Selling race and God during GE13: a discourse-historical analysis of editorials and columns in mainstream Malay- and English-language newspapers during the 13th general election in Malaysia
2018-09-18T15:15:35Z (GMT) by
This thesis conducts a critical analysis of editorials and columns in mainstream newspapers during Malaysia's 13th General Election (GE13) campaign. In a country that practises parliamentary democracy but simultaneously observes a close cooperation (Mustafa, 2010, p. 51) between the ruling party and the mainstream press, this study explores the links between the two. The thesis demonstrates the continuing power of the mainstream press in the country. It also explores how a so-called parliamentary democracy can lead to authoritarian rule, as well as the role of the press in this process. Adhering to Critical Discourse Analysis (CDA) principles, the thesis describes and explains how particular relations of power are enacted, reproduced and legitimized within government-owned media, in this case Malaysia where control is institutionalized.

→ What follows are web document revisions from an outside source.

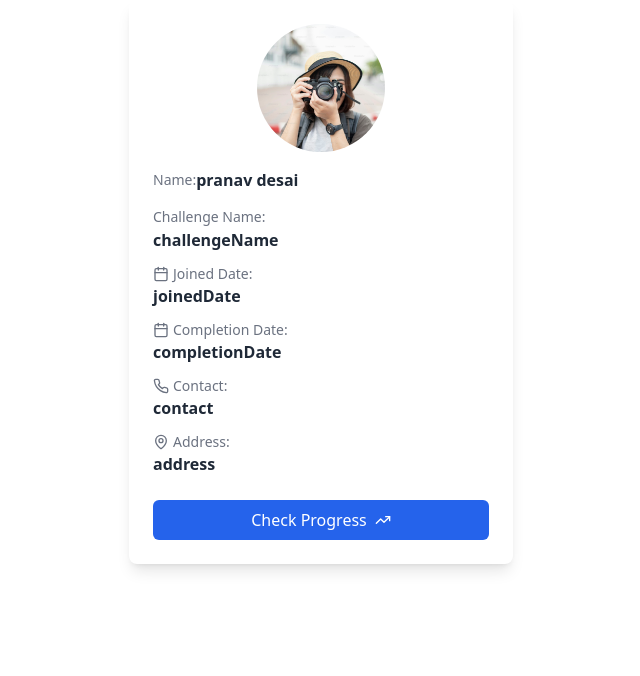
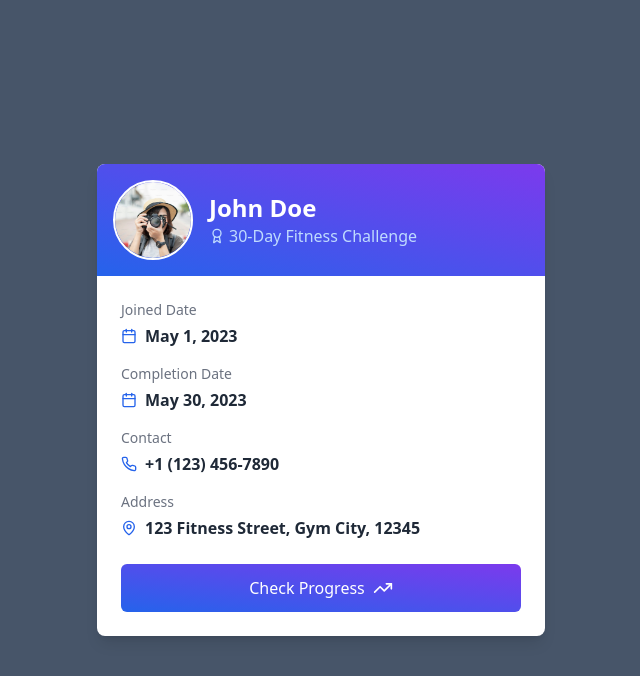
Before and after one commit to PranavKumar9529desai/gymdominator-admin, a Next.js app: page /users/1 in a window 1280 px wide. Shown: the top 676 px of the page, without its empty margins (319-959 px from the left). Built offline with nearby package versions, Linux system fonts and the light colour scheme.

Commit message:
fixed ui for the userprofile card

```diff
--- a/app/trainer/[trainerid]/page.tsx
+++ b/app/trainer/[trainerid]/page.tsx
@@ -83,7 +83,7 @@ export default function UserWorkoutAssignment({
         user.goal.toLowerCase().includes(searchTerm.toLowerCase())
     );
   }, [users, searchTerm]);
-
+  console.log(searchTerm, filteredUsers);
   const { totalUsers, assignedUsers, unassignedUsers } = useMemo(() => {
     const total = users.length;
     const assigned = users.filter((user) => user.workoutPlan).length;
@@ -136,6 +136,7 @@ export default function UserWorkoutAssignment({
         </div>
       </div>
 
+      {/* search box*/}
       <div className="mb-6">
         <div className="relative">
           <input
--- a/app/users/[userid]/page.tsx
+++ b/app/users/[userid]/page.tsx
@@ -1,76 +1,98 @@
 import React from "react";
 import Image from "next/image";
-import { Calendar, Phone, MapPin, TrendingUp } from "lucide-react";
-import profilImage from "@/app/assests/profileImage.jpeg"
-interface UserProfileCardProps {
-  photo: string;
-  name: string;
-  challengeName: string;
-  joinedDate: string;
-  completionDate: string;
-  contact: string;
-  address: string;
-  onCheckProgress: () => void;
-}
+import { Calendar, Phone, MapPin, TrendingUp, Award } from "lucide-react";
+import UserProfileImage from "@/app/assests/profileImage.jpeg";
 
-export default function UserProfileCard({
-  params,
-}: {
-  params: { userid: string };
-}) {
+// TODO add get user data from the backend
+export default function UserProfileCard() {
+  // Temporary data
+  const userData = {
+    // photo: "/placeholder.svg?height=80&width=80",
+    name: "John Doe",
+    challengeName: "30-Day Fitness Challenge",
+    joinedDate: "May 1, 2023",
+    completionDate: "May 30, 2023",
+    contact: "+1 (123) 456-7890",
+    address: "123 Fitness Street, Gym City, 12345",
+  };
+
+  const handleCheckProgress = () => {
+    console.log("Checking progress...");
+    // Add navigation or modal opening logic here
+  };
+
   return (
-    <div className="bg-white shadow-lg rounded-lg overflow-hidden max-w-sm mx-auto">
-      <div className="p-6">
-        <div className="relative w-32 h-32 mx-auto mb-4">
+    <div className=" bg-slate-600 flex  px-4 py-2  lg:w-full h-screen justify-center items-center lg:px-1 lg:py-1">
+      <div className="bg-white shadow-lg rounded-lg overflow-hidden max-w-md mx-auto container">
+        <div className="bg-gradient-to-tr from-blue-600 to-violet-600 text-white p-4">
+          <div className="flex items-center">
+            <div className="relative w-20 h-20 mr-4">
               <Image
-            src={profilImage}
-            alt={`${"name"}'s profile picture`}
+                src={UserProfileImage}
+                alt={`${userData.name}'s profile picture`}
                 layout="fill"
                 objectFit="cover"
-            className="rounded-full"
+                className="rounded-full border-2 border-white"
               />
             </div>
-        <div className="space-y-3">
-          <div className="flex  items-center ">
-            <label className="text-sm text-gray-500">Name:</label>
-            <p className="font-semibold text-gray-800">{" pranav desai"}</p>
+            <div>
+              <h2 className="text-2xl font-bold">{userData.name}</h2>
+              <p className="text-blue-200 flex items-center text-nowrap text-sm lg:text-base">
+                <Award className="w-4 h-4 mr-1" />
+                {userData.challengeName}
+              </p>
             </div>
-          <div>
-            <label className="text-sm text-gray-500">Challenge Name:</label>
-            <p className="font-semibold text-gray-800">{"challengeName"}</p>
           </div>
-          <div>
-            <label className="text-sm text-gray-500 flex items-center">
-              <Calendar className="w-4 h-4 mr-1" /> Joined Date:
+        </div>
+        <div className="p-6">
+          <div className="grid grid-cols-2 gap-4">
+            <div className="col-span-2">
+              <label className="text-sm text-gray-500 block mb-1">
+                Joined Date
               </label>
-            <p className="font-semibold text-gray-800">{"joinedDate"}</p>
+              <p className="font-semibold text-gray-800 flex items-center">
+                <Calendar className="w-4 h-4 mr-2 text-blue-600" />
+                {userData.joinedDate}
+              </p>
             </div>
-          <div>
-            <label className="text-sm text-gray-500 flex items-center">
-              <Calendar className="w-4 h-4 mr-1" /> Completion Date:
+            <div className="col-span-2">
+              <label className="text-sm text-gray-500 block mb-1">
+                Completion Date
               </label>
-            <p className="font-semibold text-gray-800">{"completionDate"}</p>
+              <p className="font-semibold text-gray-800 flex items-center">
+                <Calendar className="w-4 h-4 mr-2 text-blue-600" />
+                {userData.completionDate}
+              </p>
             </div>
-          <div>
-            <label className="text-sm text-gray-500 flex items-center">
-              <Phone className="w-4 h-4 mr-1" /> Contact:
+            <div className="col-span-2">
+              <label className="text-sm text-gray-500 block mb-1">
+                Contact
               </label>
-            <p className="font-semibold text-gray-800">{"contact"}</p>
+              <p className="font-semibold text-gray-800 flex items-center">
+                <Phone className="w-4 h-4 mr-2 text-blue-600" />
+                {userData.contact}
+              </p>
             </div>
-          <div>
-            <label className="text-sm text-gray-500 flex items-center">
-              <MapPin className="w-4 h-4 mr-1" /> Address:
+            <div className="col-span-2">
+              <label className="text-sm text-gray-500 block mb-1">
+                Address
               </label>
-            <p className="font-semibold text-gray-800">{"address"}</p>
+              <p className="font-semibold text-gray-800 flex items-center">
+                <MapPin className="w-4 h-4 mr-2 text-blue-600" />
+                {userData.address}
+              </p>
             </div>
           </div>
           <button
-          //   onClick={onCheckProgress}
-          className="mt-6 w-full bg-blue-600 text-white py-2 px-4 rounded-md hover:bg-blue-700 transition duration-300 ease-in-out flex items-center justify-center"
+            // onClick={handleCheckProgress}
+            className="
+          bg-gradient-to-tr from-blue-600 to-violet-600
+          mt-6 w-full bg-blue-600 text-white py-3 px-4 rounded-md hover:bg-blue-700 transition duration-300 ease-in-out flex items-center justify-center"
           >
             Check Progress
-          <TrendingUp className="ml-2 w-4 h-4" />
+            <TrendingUp className="ml-2 w-5 h-5" />
           </button>
+        </div>
       </div>
     </div>
   );
--- a/components/UsersTables.tsx
+++ b/components/UsersTables.tsx
@@ -1,16 +1,11 @@
 "use client";
-import React, { useState, useMemo, useEffect } from "react";
-import {
-  ChevronDown,
-  Users,
-  UserCheck,
-  UserX,
-  Turtle,
-  TicketCheckIcon,
-  Icon,
-} from "lucide-react";
+import React, { useState, useMemo, useEffect, useRef } from "react";
+import Link from "next/link";
+import { Search } from "lucide-react";
+import { Users, UserCheck, UserX } from "lucide-react";
 import FetchUser from "@/app/utils/FetchUser";
 import UserTrainerTableSkeleton from "./Skeltons/UserTabelsSkelton";
+import { useRouter } from "next/navigation";
 
 interface User {
   id: number;
@@ -26,26 +21,25 @@ interface Trainer {
 }
 
 export default function UserTrainerTable() {
-  // fetch the users and the trainers here
+  const router = useRouter();
   const [isloading, setisloading] = useState<boolean>(true);
   const [users, setUsers] = useState<User[]>([]);
-
+  const [searchTerm, setSearchTerm] = useState<string>("");
   useEffect(() => {
     try {
       setisloading(true);
-      console.log(isloading);
+      // console.log(isloading);
       const fetchAllusers = async () => {
         let userslist = await FetchUser();
         // Ensure default values for missing fields
         let updatedUsers = userslist.map((user, index) => ({
           id: user.id ?? users.length + index + 1, // Assign default ID if missing
           name: user.name ?? "Unknown", // Default name if missing
-          gender: user.gender ?? "Unknown", // Default gender if missing
+          gender: user.gender ?? "Male", // Default gender if missing
           goal: user.goal ?? "None", // Default goal if missing
           assignedTrainer: user.assignedTrainer ?? null, // Default trainer if missing
         }));
 
-        console.log("Updated users list from useEffect: ", updatedUsers);
         setUsers((prevUsers) => [...prevUsers, ...updatedUsers]);
       };
       // calling the fetchAllusers
@@ -76,6 +70,15 @@ export default function UserTrainerTable() {
       )
     );
   };
+
+  const filteredUsers = useMemo(() => {
+    return users.filter(
+      (user) =>
+        user.name.toLowerCase().includes(searchTerm.toLowerCase()) ||
+        user.gender.toLowerCase().includes(searchTerm.toLowerCase()) ||
+        user.goal.toLowerCase().includes(searchTerm.toLowerCase())
+    );
+  }, [users, searchTerm]);
 
   const { totalUsers, assignedUsers, unassignedUsers } = useMemo(() => {
     const total = users.length;
@@ -136,6 +139,24 @@ export default function UserTrainerTable() {
           </div>
         </div>
 
+        {/* search box */}
+        <div className="mb-6">
+          <div className="relative">
+            <input
+              type="text"
+              placeholder="Search users..."
+              value={searchTerm}
+              onChange={(e) => setSearchTerm(e.target.value)}
+              className="w-full px-4 py-2 pl-10 pr-4 text-gray-700 bg-white border border-gray-300 rounded-lg focus:outline-none focus:ring-2 focus:ring-blue-500 focus:border-transparent"
+              aria-label="Search users"
+            />
+            <Search
+              className="absolute left-3 top-1/2 transform -translate-y-1/2 text-gray-400"
+              size={20}
+            />
+          </div>
+        </div>
+
         <div className="bg-white shadow-md rounded-lg overflow-hidden">
           <table className="min-w-full table-auto hidden md:table">
             <thead className="bg-gray-200">
@@ -149,10 +170,13 @@ export default function UserTrainerTable() {
               </tr>
             </thead>
             <tbody>
-              {users.map((user) => (
+              {filteredUsers.map((user) => (
                 <tr
+                  onClick={() => {
+                    router.push(`/users/${user.id}`);
+                  }}
                   key={user.id}
-                  className="border-b border-gray-200 hover:bg-gray-50"
+                  className="border-b border-gray-200 hover:bg-gray-50 w-full h-full"
                 >
                   <td className="px-4 py-2">{user.name}</td>
                   <td className="px-4 py-2 ">{user.gender}</td>
@@ -178,10 +202,10 @@ export default function UserTrainerTable() {
                       {/* <div className="pointer-events-none absolute inset-y-0 right-0 flex items-center px-2 text-gray-700">
                         {user.assignedTrainer ? (
                           <TicketCheckIcon className="" />
-                        ) : (
-                          <></>
-                        )}
-                      </div> */}
+                          ) : (
+                            <></>
+                            )}
+                            </div> */}
                     </div>
                   </td>
                 </tr>
@@ -191,7 +215,7 @@ export default function UserTrainerTable() {
 
           {/* here is mobile ui components */}
           <div className="sm:hidden ">
-            {users.map((user) => (
+            {filteredUsers.map((user) => (
               <div key={user.id} className="border-b border-gray-200 p-4 ">
                 <h3 className="font-semibold text-gray-800 mb-2">
                   {user.name}
--- a/next.config.mjs
+++ b/next.config.mjs
@@ -1,4 +1,6 @@
 /** @type {import('next').NextConfig} */
-const nextConfig = {};
+const nextConfig = {
+  reactStrictMode: false,
+};
 
 export default nextConfig;
```
Lines whose indentation alone changed are shown as unchanged.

This study specifically focuses on the discursive strategies of legitimation in editorials and columns, and how they present particular narratives or arguments in the interests of the powerful. The thesis offers a greater understanding of the deep ideological structures of mainstream newspapers and, in particular, their construction and (de)legitimisation of the government and opposition during the GE13 campaign. This investigation draws on various methods, from quantitative content analysis to the Discourse-historical Approach (DHA), and insights from a range of disciplines, to examine the discursive features of mainstream newspapers discourse during the GE13 campaign. The main contributions of the thesis are on theoretical, methodological and empirical grounds. It contributes to the body of knowledge on political communication research by focusing on the Asian-Malaysian context and moving away from Western-centric models that often overlook the key element of culture. The application of the DHA provides a novel and valuable contribution to the understanding of Malaysian election communication discourse through its interdisciplinary methods and analyses. The empirical investigation provides conclusive evidence that revolves around the issues of the perversion of developmental journalism, race/ethnicity, Islam and its abuses, as well as change and time. This thesis also reviews and reveals the extent to which the press in Malaysia is controlled, dominated and manipulated, thereby challenging those, including the ruling elite, who have claimed that Malaysia is a democratizing nation state.